What seems to be happening now is the reverse of what Europeans and others think, that the euro will stick around because European leaders seem to be committed to saving it. The decision to set up a European equivalent to the FDIC that would regulate banks and protect depositors from collapses should do more than anything else to stabilize the situation and protect the euro. If a strong European-wide banking system emerges, much of the incentive to invest in gold will vanish because safer and more convenient bank investments will be available.
This development could be good for gold mining stocks in the long run because it could give Europeans more money to invest with. It will also make it easier for Greeks or Italians to invest in companies in other countries. Some of the most attractive stocks to them will be gold stocks, including penny gold stocks such as Pershing Gold (OTCQB:PGLC) and Pacific Gold (OTCPK:PCFG).
It could be bad for physical gold prices because Europeans will have less incentive to invest in physical gold as a hedge against inflation or currency collapse. A strong euro in which Europeans and others have confidence in will decrease the demand for physical gold, yet it will boost the demand for stocks with a high cash flow, including European gold miners such as Rio Tinto (NYSE:RIO) and Xstrata (OTC:XSRAY), which traditionally have high cash flows.
Gold Could Flow out of Europe
An interesting development here could be that bullion could flow out of Europe and into more volatile countries such as China and India. The Chinese and Indians are historically big gold buyers, and they have a lot of cash. Their gold buying usually increases as their economies weaken.
This process may have already begun, because gold buying is already up in China, where investors bought 98.6 metric tons of bullion the first quarter of 2012. Gold purchasing fell by about 30% in India in the same period because of a new tax, but is expected to climb in the second half of the year.

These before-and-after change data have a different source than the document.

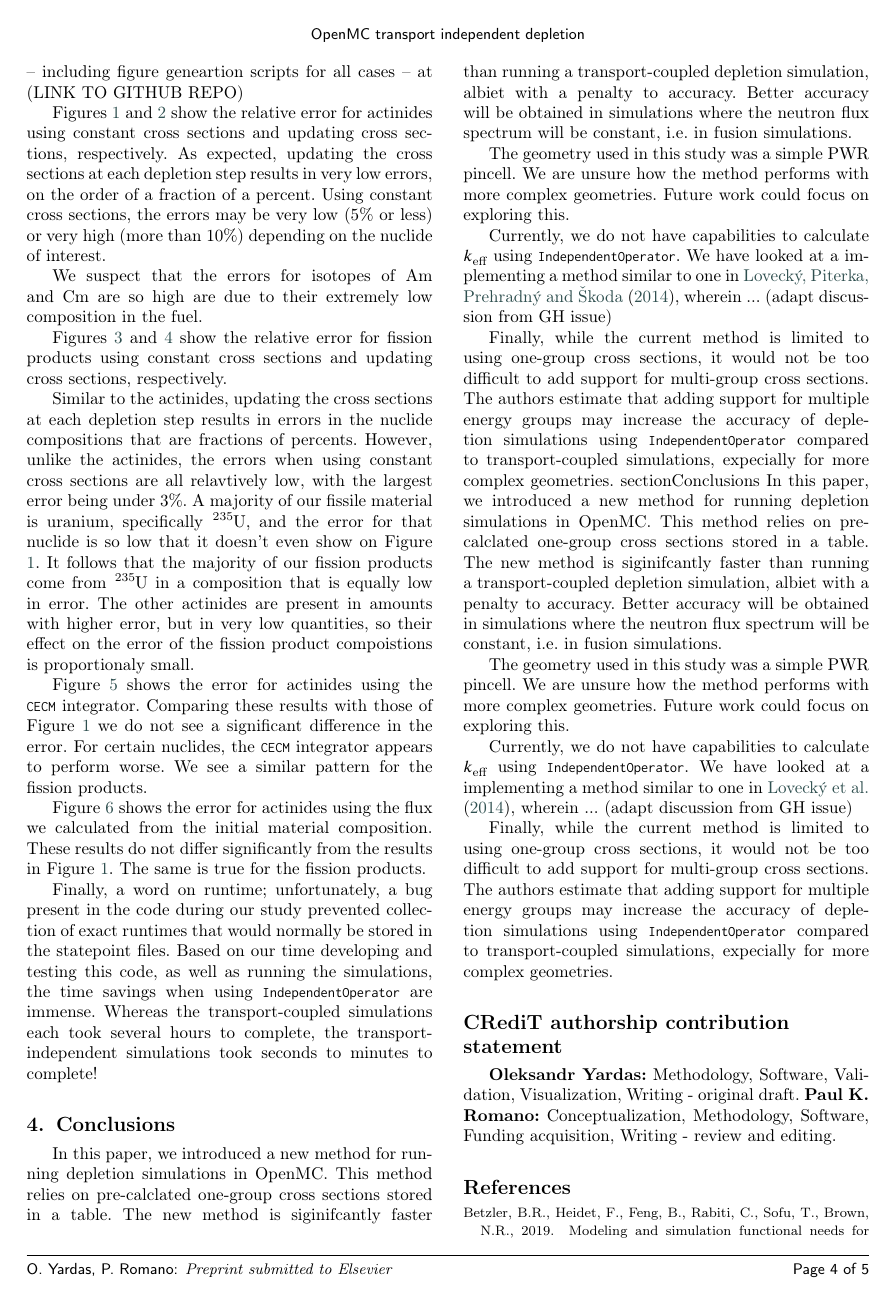
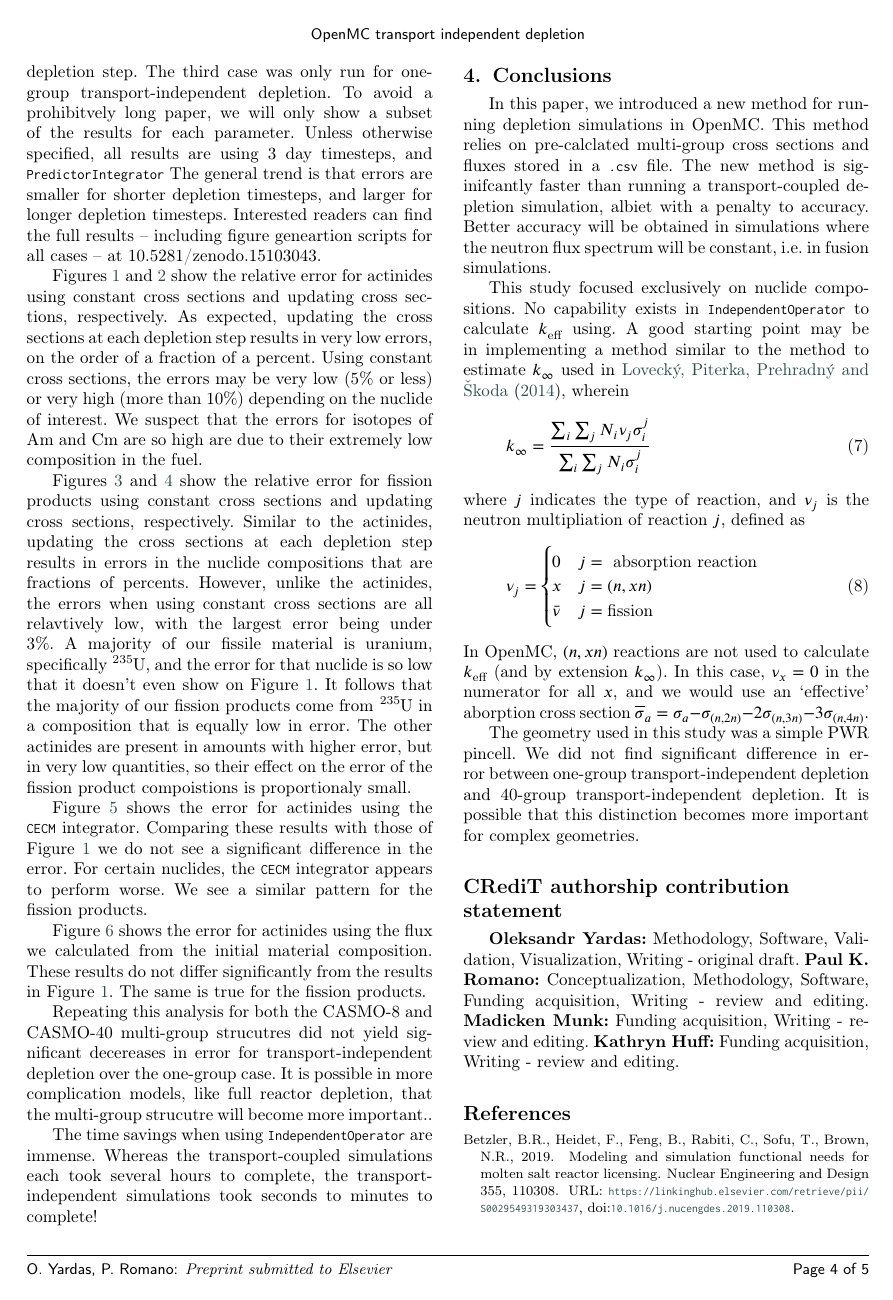
Before and after one commit to yardasol/2025-yardas-transport-independent-depletion, a LaTeX paper (paper/main.tex, which reads paper/3-results.tex, paper/4-conclusions.tex): page 5 of 8. Compiled offline with pdfLaTeX; a LaTeX package or settings file that is missing is left out.

Commit message:
rough draft complete

```diff
--- a/paper/3-results.tex
+++ b/paper/3-results.tex
@@ -71,3 +67,8 @@
 
     It should be noted that the third case is significantly slower than using
     transport-coupled depletion as the cross sections need to be reloaded after
+    each depletion step. The third case was only run for one-group
+    transport-independent depletion. To avoid a prohibitvely long paper, we will
+    only show a subset of the results for each parameter. Unless otherwise
+    specified, all results are using 3 day timesteps, and
+    \verb.PredictorIntegrator.  The general trend is that errors are smaller for
@@ -81,8 +75,8 @@
     shorter depletion timesteps, and larger for longer depletion timesteps.
     Interested readers can find the full results -- including figure geneartion
-    scripts for all cases -- at (LINK TO GITHUB REPO)
+    scripts for all cases -- at 10.5281/zenodo.15103043.
 
-    %TODO: Get the external data repo set up!!
+    %TODO: PUBLISH THE EXTERNAL DATA REPO
 
     % actinides error
 
@@ -173,10 +160,12 @@
     \ref{fig:actinides-error-constant-xs}. The same is true for the fission
     products.
 
-    Finally, a word on runtime; unfortunately, a bug present in the code during
-    our study prevented collection of exact runtimes that would normally be
-    stored in the statepoint files. Based on our time developing and testing
-    this code, as well as running the simulations, the time savings when using
-    \verb.IndependentOperator. are immense. Whereas the transport-coupled
-    simulations each took several hours to complete, the transport-independent
-    simulations took seconds to minutes to complete!
+    Repeating this analysis for both the CASMO-8 and CASMO-40 multi-group
+    strucutres did not yield significant decereases in error for
+    transport-independent depletion over the one-group case. It is possible in
+    more complication models, like full reactor depletion, that the multi-group
+    strucutre will become more important..
+
+    The time savings when using \verb.IndependentOperator. are immense. Whereas
+    the transport-coupled simulations each took several hours to complete, the
+    transport-independent simulations took seconds to minutes to complete!
--- a/paper/4-conclusions.tex
+++ b/paper/4-conclusions.tex
@@ -1,46 +1,35 @@
 \section{Conclusions}\label{sec:conclusion}
     In this paper, we introduced a new method for running depletion simulations
-    in OpenMC. This method relies on pre-calclated one-group cross sections
-    stored in a table. The new method is siginifcantly faster than running a
-    transport-coupled depletion simulation, albiet with a penalty to accuracy.
-    Better accuracy will be obtained in simulations where the neutron flux
-    spectrum will be constant, i.e. in fusion simulations.
+    in OpenMC. This method relies on pre-calclated multi-group cross sections
+    and fluxes stored in a \verb,.csv, file. The new method is siginifcantly
+    faster than running a transport-coupled depletion simulation, albiet with a
+    penalty to accuracy. Better accuracy will be obtained in simulations where
+    the neutron flux spectrum will be constant, i.e. in fusion simulations.
 
-    The geometry used in this study was a simple PWR pincell. We are unsure how
-    the method performs with more complex geometries. Future work could
-    focus on exploring this.
+    This study focused exclusively on nuclide compositions. No capability exists
+    in \verb.IndependentOperator. to calculate $k_\text{eff}$ using. A good
+    starting point may be in implementing a method similar to the method to estimate
+    $k_{\infty}$ used in \cite{LOVECKY2014333}, wherein
+    \begin{equation}
+        k_{\infty} = \frac{\sum_{i} \sum_{j} N_{i} \nu_{j}
+        \sigma_{i}^{j}}{\sum_{i}\sum_{j} N_{i} \sigma_{i}^{j}}
+    \end{equation}
+    where $j$ indicates the type of reaction, and $\nu_{j}$ is the neutron
+    multipliation of reaction $j$, defined as
+    \begin{equation}
+        \nu_j = \begin{cases}
+            0 & j=\text{ absorption reaction}\\
+            x & j=(n,xn)\\
+            \bar{\nu} & j=\text{fission}
+        \end{cases}
+    \end{equation}
+    In OpenMC, $(n,xn)$ reactions are not used to calculate $k_\text{eff}$ (and
+    by extension $k_{\infty}$). In this case, $\nu_{x} = 0$ in the numerator for
+    all $x$, and we would use an `effective' aborption cross section
+    $\overline{\sigma}_{a} = \sigma_{a} - \sigma_{(n,2n)} - 2\sigma_{(n,3n)} -
+    3\sigma_{(n,4n)}$.
 
-    Currently, we do not have capabilities to calculate $k_\text{eff}$ using
-    \verb.IndependentOperator.. We have looked at a implementing a method
-    similar to one in  \cite{LOVECKY2014333}, wherein ... (adapt discussion from
-    GH issue)
-
-    Finally, while the current method is limited to using one-group cross
-    sections, it would not be too difficult to add support for multi-group cross
-    sections. The authors estimate that adding support for multiple energy
-    groups may increase the accuracy of depletion simulations using
-    \verb.IndependentOperator. compared to transport-coupled simulations,
-    expecially for more complex geometries.
-section{Conclusions}\label{sec:conclusion}
-    In this paper, we introduced a new method for running depletion simulations
-    in OpenMC. This method relies on pre-calclated one-group cross sections
-    stored in a table. The new method is siginifcantly faster than running a
-    transport-coupled depletion simulation, albiet with a penalty to accuracy.
-    Better accuracy will be obtained in simulations where the neutron flux
-    spectrum will be constant, i.e. in fusion simulations.
-
-    The geometry used in this study was a simple PWR pincell. We are unsure how
-    the method performs with more complex geometries. Future work could
-    focus on exploring this.
-
-    Currently, we do not have capabilities to calculate $k_\text{eff}$ using
-    \verb.IndependentOperator.. We have looked at a implementing a method
-    similar to one in  \cite{LOVECKY2014333}, wherein ... (adapt discussion from
-    GH issue)
-
-    Finally, while the current method is limited to using one-group cross
-    sections, it would not be too difficult to add support for multi-group cross
-    sections. The authors estimate that adding support for multiple energy
-    groups may increase the accuracy of depletion simulations using
-    \verb.IndependentOperator. compared to transport-coupled simulations,
-    expecially for more complex geometries.
+    The geometry used in this study was a simple PWR pincell. We did not find
+    significant difference in error between one-group transport-independent
+    depletion and 40-group transport-independent depletion. It is possible that
+    this distinction becomes more important for complex geometries.
--- a/paper/main.tex
+++ b/paper/main.tex
@@ -134,0 +146 @@
+\credit{Funding acquisition, Writing - review and editing}
@@ -134,0 +167 @@
+\credit{Funding acquisition, Writing - review and editing}
```
Also changed, not shown: paper/2-methods.tex (+1 -1 lines), results/multi-group/figs/actinides_casmo40_constant_xs_cecm_full_fission_q_days.pdf (deleted), results/multi-group/figs/actinides_casmo40_constant_xs_cecm_full_fission_q_hours.pdf (deleted), results/multi-group/figs/actinides_casmo40_constant_xs_cecm_full_fission_q_minutes.pdf (deleted), results/multi-group/figs/actinides_casmo40_constant_xs_cecm_full_fission_q_months.pdf (deleted), results/multi-group/figs/actinides_casmo40_constant_xs_predictor_full_fission_q_days.pdf (deleted), results/multi-group/figs/actinides_casmo40_constant_xs_predictor_full_fission_q_hours.pdf (deleted), results/multi-group/figs/actinides_casmo40_constant_xs_predictor_full_fission_q_minutes.pdf (deleted), results/multi-group/figs/actinides_casmo40_constant_xs_predictor_full_fission_q_months.pdf (deleted), results/multi-group/figs/actinides_casmo8_constant_xs_cecm_full_fission_q_days.pdf (deleted), results/multi-group/figs/actinides_casmo8_constant_xs_cecm_full_fission_q_hours.pdf (deleted), results/multi-group/figs/actinides_casmo8_constant_xs_cecm_full_fission_q_minutes.pdf (deleted), results/multi-group/figs/actinides_casmo8_constant_xs_cecm_full_fission_q_months.pdf (deleted), results/multi-group/figs/actinides_casmo8_constant_xs_predictor_full_fission_q_days.pdf (deleted), 21 more files, 2 other files.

Part of the reason for the increased demand for gold in China could be the low prices created by the situation in Europe. Low prices make gold more attractive to Chinese and Indian investors, so they snap it up. In India, gold purchasing is also being driven by the continuing fall in value of that nation's currency, the rupee. The rupee fell to a record low on June 22 and it has not come back up.
Not surprisingly, many Indians are turning to gold as a hedge against this inflation. Reuters reported that the large-scale conversion of rupees to dollars by gold importers was partially to blame for the rupee's fall. That would indicate that the gold imports to India are increasing- which is good because India's is the world's largest gold importer.
This development would indicate that gold mining stocks are still a good long-term play, even if their prices are in for a short-term fall. The global demand for gold seems to be strong, even though the European demand for it is low and likely to continue to fall. The lack of European demand should be made by the increased demand from India and China.
The biggest beneficiaries from this situation should be those companies with the biggest gold reserves. This includes Newmont Mining, which has estimated gold reserves of 98.8 million ounces, and Barrick Gold, which has an estimated 139.9 million ounces in its reserves.
These giant miners should be well-positioned to survive the short-term drop in gold values that will accompany the continuing economic adjustments in Europe. They are also in a great position to profit from the resurgence in gold prices that will probably come sometime next year when the European situation starts to stabilize.
If the debt crisis really is over, expect gold prices to take a fall for the next few months, then start to creep back up. Gold prices and gold-mining stocks should recover by next year because of the high Indian and Chinese demand.